A treaty right protected under Article 35 is the result of negotiation and agreement between the Crown (the government) and an Indigenous group. A treaty right may be contained in a historic treaty or a modern treaty, which are solemn agreements between the Crown and Indigenous communities. Between 1700 and 1923, there were about 70 historic treaties between the Crown and Indigenous groups. These treaties cover approximately 50% of Canada and concern nine provinces and three territories. There are two main types of historic treaties: treaties of peace and friendly relations and land cession treaties. The content of historic treaties varies and may include provisions for Indian reserves, educational assistance, annuity payments and guarantees of hunting, fishing and trapper's rights.

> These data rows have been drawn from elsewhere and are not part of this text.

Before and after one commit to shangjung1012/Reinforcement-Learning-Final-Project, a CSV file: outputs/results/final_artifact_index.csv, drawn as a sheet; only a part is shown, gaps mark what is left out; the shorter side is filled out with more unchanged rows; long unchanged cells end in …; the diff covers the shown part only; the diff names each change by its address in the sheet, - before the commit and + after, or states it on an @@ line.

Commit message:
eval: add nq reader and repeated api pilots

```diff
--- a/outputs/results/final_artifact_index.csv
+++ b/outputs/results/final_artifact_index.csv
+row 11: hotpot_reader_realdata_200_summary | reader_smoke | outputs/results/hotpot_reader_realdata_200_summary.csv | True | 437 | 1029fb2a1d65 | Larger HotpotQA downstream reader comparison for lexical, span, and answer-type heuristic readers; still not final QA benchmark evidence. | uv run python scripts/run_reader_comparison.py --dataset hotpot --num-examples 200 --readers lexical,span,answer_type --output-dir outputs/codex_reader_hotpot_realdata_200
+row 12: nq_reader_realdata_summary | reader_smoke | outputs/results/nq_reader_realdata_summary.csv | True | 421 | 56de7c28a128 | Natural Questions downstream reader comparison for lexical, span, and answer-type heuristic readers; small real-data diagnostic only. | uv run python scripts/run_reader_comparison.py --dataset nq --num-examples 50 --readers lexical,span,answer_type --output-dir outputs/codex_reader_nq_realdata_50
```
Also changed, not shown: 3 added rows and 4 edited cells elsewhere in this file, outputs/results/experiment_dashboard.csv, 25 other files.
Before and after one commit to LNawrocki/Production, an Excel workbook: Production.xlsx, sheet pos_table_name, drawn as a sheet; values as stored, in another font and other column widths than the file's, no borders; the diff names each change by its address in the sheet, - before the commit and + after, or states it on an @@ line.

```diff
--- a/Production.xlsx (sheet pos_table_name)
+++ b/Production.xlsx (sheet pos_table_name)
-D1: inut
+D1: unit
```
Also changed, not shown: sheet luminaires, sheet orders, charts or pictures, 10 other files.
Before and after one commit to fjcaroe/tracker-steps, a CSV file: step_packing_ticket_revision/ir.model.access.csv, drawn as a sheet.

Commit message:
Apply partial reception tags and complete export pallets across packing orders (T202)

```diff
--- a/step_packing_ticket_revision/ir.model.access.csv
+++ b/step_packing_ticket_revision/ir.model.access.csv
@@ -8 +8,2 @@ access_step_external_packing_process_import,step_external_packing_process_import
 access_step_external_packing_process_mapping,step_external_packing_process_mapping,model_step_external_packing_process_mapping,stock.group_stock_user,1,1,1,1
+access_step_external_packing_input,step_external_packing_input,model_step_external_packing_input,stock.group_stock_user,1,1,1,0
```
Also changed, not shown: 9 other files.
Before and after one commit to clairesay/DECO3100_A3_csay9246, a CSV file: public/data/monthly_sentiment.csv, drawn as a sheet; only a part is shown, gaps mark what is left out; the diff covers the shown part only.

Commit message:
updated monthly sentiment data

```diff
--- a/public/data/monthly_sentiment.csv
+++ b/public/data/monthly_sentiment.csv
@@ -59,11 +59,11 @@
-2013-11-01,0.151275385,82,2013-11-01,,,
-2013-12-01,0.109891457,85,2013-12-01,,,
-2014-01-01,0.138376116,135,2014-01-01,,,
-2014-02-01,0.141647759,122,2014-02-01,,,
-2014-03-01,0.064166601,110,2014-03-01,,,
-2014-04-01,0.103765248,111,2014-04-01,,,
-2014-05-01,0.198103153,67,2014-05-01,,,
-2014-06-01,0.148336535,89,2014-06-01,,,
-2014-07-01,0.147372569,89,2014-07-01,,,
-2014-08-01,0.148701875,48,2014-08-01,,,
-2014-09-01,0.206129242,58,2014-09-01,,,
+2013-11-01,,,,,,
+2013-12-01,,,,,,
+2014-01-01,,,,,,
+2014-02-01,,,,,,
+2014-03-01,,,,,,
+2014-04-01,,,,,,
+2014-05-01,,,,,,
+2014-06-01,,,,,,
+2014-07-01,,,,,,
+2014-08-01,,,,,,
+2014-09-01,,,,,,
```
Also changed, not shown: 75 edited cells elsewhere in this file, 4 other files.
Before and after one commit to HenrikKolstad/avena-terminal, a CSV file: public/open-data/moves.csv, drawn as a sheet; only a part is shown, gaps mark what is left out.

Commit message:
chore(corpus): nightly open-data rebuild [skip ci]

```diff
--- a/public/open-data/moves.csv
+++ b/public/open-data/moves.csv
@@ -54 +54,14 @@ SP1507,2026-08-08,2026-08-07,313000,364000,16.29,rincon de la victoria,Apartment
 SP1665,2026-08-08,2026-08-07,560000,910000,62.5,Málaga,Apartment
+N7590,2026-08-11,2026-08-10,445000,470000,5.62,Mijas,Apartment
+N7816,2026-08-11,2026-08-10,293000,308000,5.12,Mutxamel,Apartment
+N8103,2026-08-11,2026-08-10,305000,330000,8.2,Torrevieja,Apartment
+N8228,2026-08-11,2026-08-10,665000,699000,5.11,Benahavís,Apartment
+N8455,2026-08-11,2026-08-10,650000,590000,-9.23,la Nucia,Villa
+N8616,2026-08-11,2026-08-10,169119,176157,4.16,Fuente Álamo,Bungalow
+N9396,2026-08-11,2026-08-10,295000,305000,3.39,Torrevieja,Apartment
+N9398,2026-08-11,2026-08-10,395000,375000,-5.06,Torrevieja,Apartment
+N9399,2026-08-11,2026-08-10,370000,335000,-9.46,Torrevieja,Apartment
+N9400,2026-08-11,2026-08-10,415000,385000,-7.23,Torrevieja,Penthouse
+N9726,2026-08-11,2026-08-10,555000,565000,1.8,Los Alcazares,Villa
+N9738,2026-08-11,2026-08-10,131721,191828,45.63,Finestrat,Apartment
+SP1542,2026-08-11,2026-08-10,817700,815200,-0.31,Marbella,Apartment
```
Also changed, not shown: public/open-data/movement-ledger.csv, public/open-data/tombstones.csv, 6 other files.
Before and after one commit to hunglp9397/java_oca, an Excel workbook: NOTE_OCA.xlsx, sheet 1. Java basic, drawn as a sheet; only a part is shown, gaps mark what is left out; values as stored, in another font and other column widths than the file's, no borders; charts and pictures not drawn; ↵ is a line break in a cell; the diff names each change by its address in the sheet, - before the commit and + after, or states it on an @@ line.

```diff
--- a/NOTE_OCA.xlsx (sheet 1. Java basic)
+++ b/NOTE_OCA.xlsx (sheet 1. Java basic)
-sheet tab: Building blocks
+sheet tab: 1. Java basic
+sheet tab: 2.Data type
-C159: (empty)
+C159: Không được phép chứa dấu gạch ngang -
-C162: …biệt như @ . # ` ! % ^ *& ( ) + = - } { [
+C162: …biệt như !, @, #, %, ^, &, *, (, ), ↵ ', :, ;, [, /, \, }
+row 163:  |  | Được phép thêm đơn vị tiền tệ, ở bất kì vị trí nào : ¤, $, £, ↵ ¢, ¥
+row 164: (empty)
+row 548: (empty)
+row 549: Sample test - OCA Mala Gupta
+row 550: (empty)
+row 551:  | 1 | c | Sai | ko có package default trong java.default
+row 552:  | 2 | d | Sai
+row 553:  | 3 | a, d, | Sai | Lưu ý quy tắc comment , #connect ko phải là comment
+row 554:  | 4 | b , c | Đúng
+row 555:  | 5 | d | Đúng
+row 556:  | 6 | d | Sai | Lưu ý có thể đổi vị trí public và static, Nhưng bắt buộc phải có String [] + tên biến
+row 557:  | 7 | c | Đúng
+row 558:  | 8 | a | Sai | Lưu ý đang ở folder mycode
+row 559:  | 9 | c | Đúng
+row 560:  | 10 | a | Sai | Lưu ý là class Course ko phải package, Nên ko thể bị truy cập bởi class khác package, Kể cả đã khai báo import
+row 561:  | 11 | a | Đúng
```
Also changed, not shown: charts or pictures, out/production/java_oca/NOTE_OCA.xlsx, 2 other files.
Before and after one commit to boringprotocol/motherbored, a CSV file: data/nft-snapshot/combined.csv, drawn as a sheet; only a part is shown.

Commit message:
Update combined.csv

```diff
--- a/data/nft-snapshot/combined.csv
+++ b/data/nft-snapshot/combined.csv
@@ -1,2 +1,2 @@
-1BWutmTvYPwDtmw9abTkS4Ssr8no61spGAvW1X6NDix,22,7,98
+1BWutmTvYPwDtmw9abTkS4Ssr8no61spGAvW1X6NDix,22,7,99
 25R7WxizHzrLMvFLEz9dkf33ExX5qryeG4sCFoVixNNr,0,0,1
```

The modern treaty period began in the 1970s. Since then, Canada has negotiated and completed 26 modern treaties that cover about 40% of Canada (northern Quebec, Labrador, British Columbia, and the territories). Although the content of modern treaties varies, they generally address issues such as compensation, land ownership, fishing and game rights, participation in land and resource management, distribution of resource revenues, and measures to promote economic development and preserve indigenous culture. Many agreements also contain provisions for indigenous self-government.

In 2016, the Supreme Court of Canada ruled that the term "Indians" for purposes of exercising Canada's legislative powers under section 91(24) includes all Aboriginal peoples of Canada, including Métis and non-Indian peoples. Under the Indian Act, Indian status can provide a range of federal, provincial and territorial benefits, rights, programs and services. In general, in recent years, recognizing the colonial and discriminatory history of the Indian Act and the need for reform in this area, the Government of Canada has worked with First Nations governments and aboriginal organizations to achieve needed changes. One example was the repeal in 2011 of section 67 of the Canadian Human Rights Act, which prevented persons, often aboriginal women and persons living or working on Indian reservations, from filing complaints of discrimination based on actions or decisions made under the Indian Act. Also in 2011, Canada passed the Family Homes on Reserves and Matrimonial Interests or Rights Act, the purpose of which is to ensure that persons living on reserve lands have the same rights and protections with respect to family property and interests as other Canadians. In 2012, Canada announced the Safe Drinking Water for First Nations Act to help protect drinking water on reserve lands. In 2017, Bill S-3 to amend the Indian Act went into effect in response to the Quebec Superior Court's decision in Deschenaux v. Canada (Attorney General). These legislative amendments address the historical gender inequity in the registration provisions of the Indian Act. In addition, the federal First Nations Land Management Act, enacted in 1999, gives the First Nations concerned greater authority to enact laws concerning their reserve lands, resources and environment.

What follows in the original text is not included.